  1. In the fixed-passphrase mode the user is asked to say a fixed passphrase or password which has to know in advance and remember. The speaker acoustic models used in this mode are trained with enrolment recordings of the same fixed passphrase. This mode of operation presents high speaker verification accuracy however it is vulnerable to spoofing attacks such as audio replay.
  2. In the text-dependent mode the user is asked to read a prompted message which is usually randomly selected from a list of utterances. The speaker acoustic models used in this mode are trained with enrolment recordings of the same (i.e. text-dependent) utterances. This mode of operation presents good speaker verification accuracy however it is less vulnerable to spoofing attacks.
  3. In the text-independent mode the user is asked to read a prompted message which can be produced by a random word sequence generator. The speaker acoustic models used in this mode are trained with enrolment recordings of the different (i.e. text-independent) utterances. This mode of operation presents lower speaker verification accuracy however it is robust to spoofing attacks such as synthetic speech and voice conversion (audio replay attacks are practically not applicable in this case).

One of the main purpose of the project is to provide algorithmic modules to enhance the performance of the OCTAVE platform TBAS within real-world, often adverse, environments where noise and other distortions are likely to be encountered.


The main focus has been on front-end processing in terms of robust voice activity detection (VAD), robust feature extraction, speech enhancement and noise characterization. Further, model-domain acoustic normalization, score normalization, and data collection using a throat microphone are investigated. To evaluate the performance of all these different approches a code framework is used which consists of software modules, including code and wrapper scripts.

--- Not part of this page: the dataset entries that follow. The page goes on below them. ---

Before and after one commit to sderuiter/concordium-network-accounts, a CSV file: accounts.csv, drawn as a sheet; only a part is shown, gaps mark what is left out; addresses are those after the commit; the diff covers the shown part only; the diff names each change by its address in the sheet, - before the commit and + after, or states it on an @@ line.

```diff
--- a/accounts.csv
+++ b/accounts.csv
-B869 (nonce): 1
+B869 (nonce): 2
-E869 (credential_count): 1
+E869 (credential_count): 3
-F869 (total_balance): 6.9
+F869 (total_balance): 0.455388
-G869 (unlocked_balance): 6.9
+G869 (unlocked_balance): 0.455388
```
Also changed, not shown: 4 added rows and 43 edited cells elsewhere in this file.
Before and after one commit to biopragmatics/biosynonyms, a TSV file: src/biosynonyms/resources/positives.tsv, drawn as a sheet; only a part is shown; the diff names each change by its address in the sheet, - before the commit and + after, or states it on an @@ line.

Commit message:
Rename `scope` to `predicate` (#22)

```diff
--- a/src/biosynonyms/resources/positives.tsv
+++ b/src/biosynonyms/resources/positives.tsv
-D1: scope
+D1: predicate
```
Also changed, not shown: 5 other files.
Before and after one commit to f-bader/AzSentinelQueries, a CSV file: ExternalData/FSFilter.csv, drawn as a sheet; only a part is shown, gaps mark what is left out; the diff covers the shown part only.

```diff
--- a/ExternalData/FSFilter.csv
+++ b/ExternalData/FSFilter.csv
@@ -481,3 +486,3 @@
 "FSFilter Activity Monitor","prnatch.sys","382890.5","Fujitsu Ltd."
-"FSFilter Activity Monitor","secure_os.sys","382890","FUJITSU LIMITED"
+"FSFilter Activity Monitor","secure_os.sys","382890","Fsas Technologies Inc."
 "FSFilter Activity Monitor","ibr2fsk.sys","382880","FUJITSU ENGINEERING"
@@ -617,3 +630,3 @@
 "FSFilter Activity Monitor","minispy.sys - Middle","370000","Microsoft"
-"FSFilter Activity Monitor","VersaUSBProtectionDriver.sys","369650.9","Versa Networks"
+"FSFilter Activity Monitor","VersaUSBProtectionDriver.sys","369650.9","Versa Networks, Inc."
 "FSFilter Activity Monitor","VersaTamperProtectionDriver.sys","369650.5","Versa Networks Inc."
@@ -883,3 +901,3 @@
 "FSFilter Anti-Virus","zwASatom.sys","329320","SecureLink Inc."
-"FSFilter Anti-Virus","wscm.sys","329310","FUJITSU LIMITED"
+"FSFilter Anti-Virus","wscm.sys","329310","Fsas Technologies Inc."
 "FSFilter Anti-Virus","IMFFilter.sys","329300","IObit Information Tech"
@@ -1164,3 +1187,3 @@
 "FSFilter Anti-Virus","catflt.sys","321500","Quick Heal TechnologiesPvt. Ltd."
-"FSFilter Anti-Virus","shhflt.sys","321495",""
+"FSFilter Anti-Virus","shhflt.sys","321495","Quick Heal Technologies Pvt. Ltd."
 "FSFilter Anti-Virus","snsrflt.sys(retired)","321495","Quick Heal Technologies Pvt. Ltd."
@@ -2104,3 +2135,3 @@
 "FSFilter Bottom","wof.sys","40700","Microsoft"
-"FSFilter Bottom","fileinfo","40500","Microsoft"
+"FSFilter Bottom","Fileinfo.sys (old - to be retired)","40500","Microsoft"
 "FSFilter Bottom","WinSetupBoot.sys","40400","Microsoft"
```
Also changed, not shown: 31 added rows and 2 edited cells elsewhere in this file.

A GMM-UBM is chosen as the back-end automatic speaker verification system, which is used to evaluate the performance of each module.

A large array of noise-robustness algorithms and an optimised end-to-end system have been evaluated using the standard RSR2015 database, with a variety of manually added noise in addition to a speech codec. Several speech enhancement algorithms are evaluated through subjective listening tests.

This equipment merges audio and throat microphone into a stereo signal, where both inputs  are always kept in sync. This enhances speaker verification task in noisy environments, because verification is based on two input streams.


The audio signal of a voice utterance recorded with the normal audio microphone (up) and the throat microphone (low).

Throat microphone can be used for  voice activity detection, by which it is also possible to remove ambient noise from audio signal.

APLcomp provided research equipment for AAU and UEF, which they used for studying and developing  methods for throat microphone based speaker verification.
This research displayed great improvement possibilities of dual microphone technology.

By using these experiences APLcomp developed a pre-commercial hardware product called DualMic, which integrates the voice capture tasks on a single board. It can make use of commodity quality audio and throat microphones in order to output high quality stereo voice.
DualMic can be  used for  speaker verification and possibly for other speech enhancement needs.


Research data acquisition equipment (left) and single-board DualMic prototype (right).